# YOUR OBJECTIVE:
Return exactly these lines and no others: the one containing "GW->>AX: 渲染页图 + book.json（parsed 区）" and all that follow it to the end of the listing below.

# RECORDS PROVIDED:
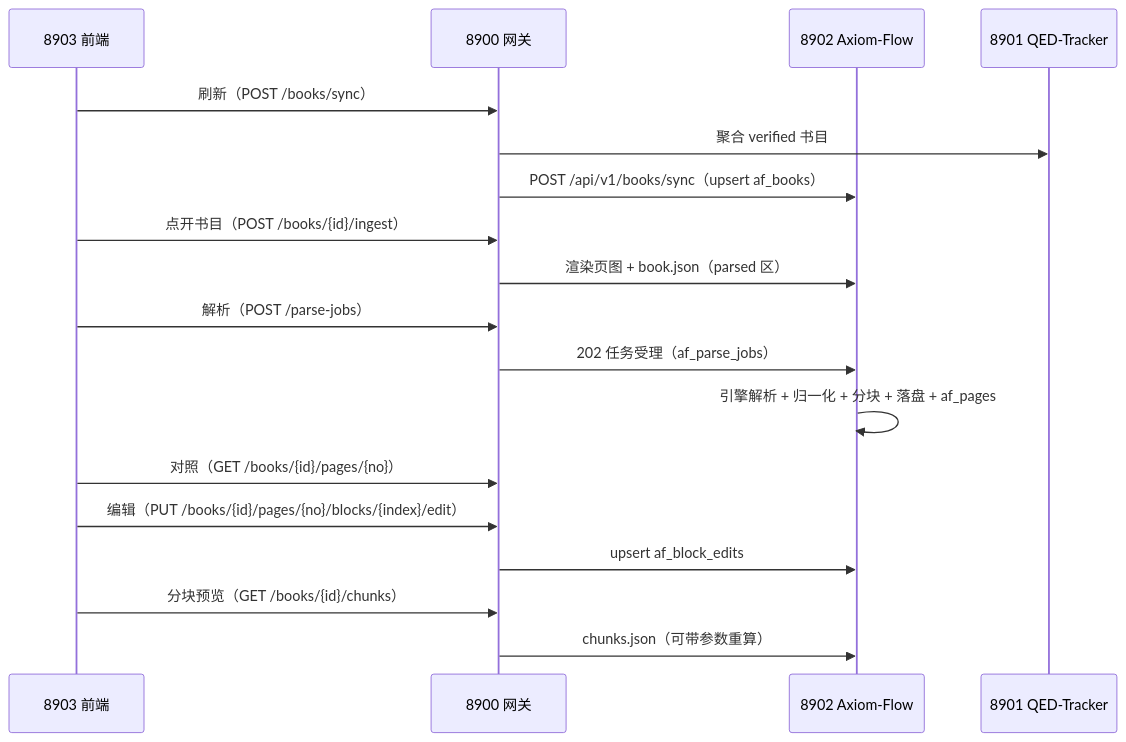
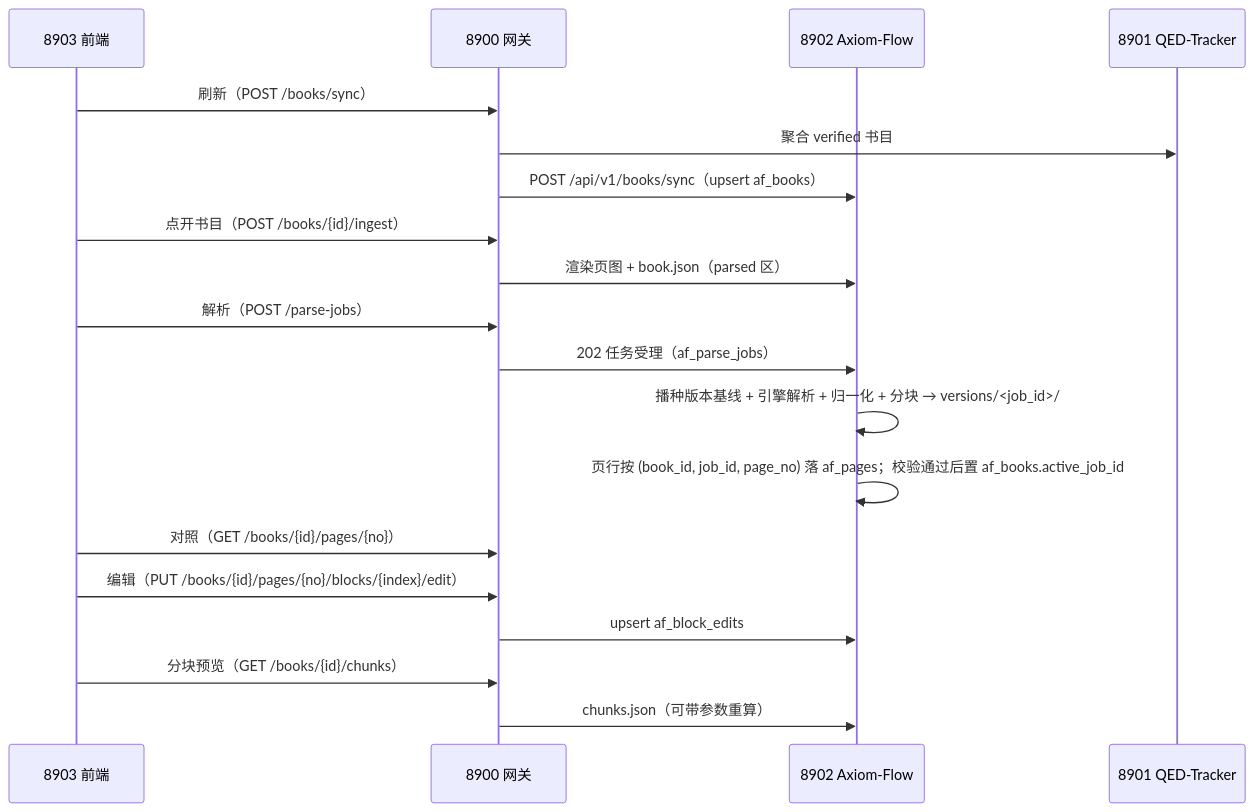
Before and after one commit to swfswf1234/Axiom-Flow: the diagram in docs/design/parsing-management.md, drawn with Mermaid. The commit also changed other lines of this file and 22 other files, not shown here.

First line of the commit message:
feat: 解析产物按 versions/<job_id> 划分并引入生效版本指针（PLAN-004 / REQ-080）

````diff
--- a/docs/design/parsing-management.md
+++ b/docs/design/parsing-management.md
@@ -39,20 +44,21 @@
 ```mermaid
 sequenceDiagram
     participant FE as 8903 前端
     participant GW as 8900 网关
     participant AX as 8902 Axiom-Flow
     participant TR as 8901 QED-Tracker
     FE->>GW: 刷新（POST /books/sync）
     GW->>TR: 聚合 verified 书目
     GW->>AX: POST /api/v1/books/sync（upsert af_books）
     FE->>GW: 点开书目（POST /books/{id}/ingest）
     GW->>AX: 渲染页图 + book.json（parsed 区）
     FE->>GW: 解析（POST /parse-jobs）
     GW->>AX: 202 任务受理（af_parse_jobs）
-    AX->>AX: 引擎解析 + 归一化 + 分块 + 落盘 + af_pages
+    AX->>AX: 播种版本基线 + 引擎解析 + 归一化 + 分块 → versions/<job_id>/
+    AX->>AX: 页行按 (book_id, job_id, page_no) 落 af_pages；校验通过后置 af_books.active_job_id
     FE->>GW: 对照（GET /books/{id}/pages/{no}）
     FE->>GW: 编辑（PUT /books/{id}/pages/{no}/blocks/{index}/edit）
     GW->>AX: upsert af_block_edits
     FE->>GW: 分块预览（GET /books/{id}/chunks）
     GW->>AX: chunks.json（可带参数重算）
 ```
````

# THE ANSWER:
     GW->>AX: 渲染页图 + book.json（parsed 区）
     FE->>GW: 解析（POST /parse-jobs）
     GW->>AX: 202 任务受理（af_parse_jobs）
-    AX->>AX: 引擎解析 + 归一化 + 分块 + 落盘 + af_pages
+    AX->>AX: 播种版本基线 + 引擎解析 + 归一化 + 分块 → versions/<job_id>/
+    AX->>AX: 页行按 (book_id, job_id, page_no) 落 af_pages；校验通过后置 af_books.active_job_id
     FE->>GW: 对照（GET /books/{id}/pages/{no}）
     FE->>GW: 编辑（PUT /books/{id}/pages/{no}/blocks/{index}/edit）
     GW->>AX: upsert af_block_edits
     FE->>GW: 分块预览（GET /books/{id}/chunks）
     GW->>AX: chunks.json（可带参数重算）
 ```
````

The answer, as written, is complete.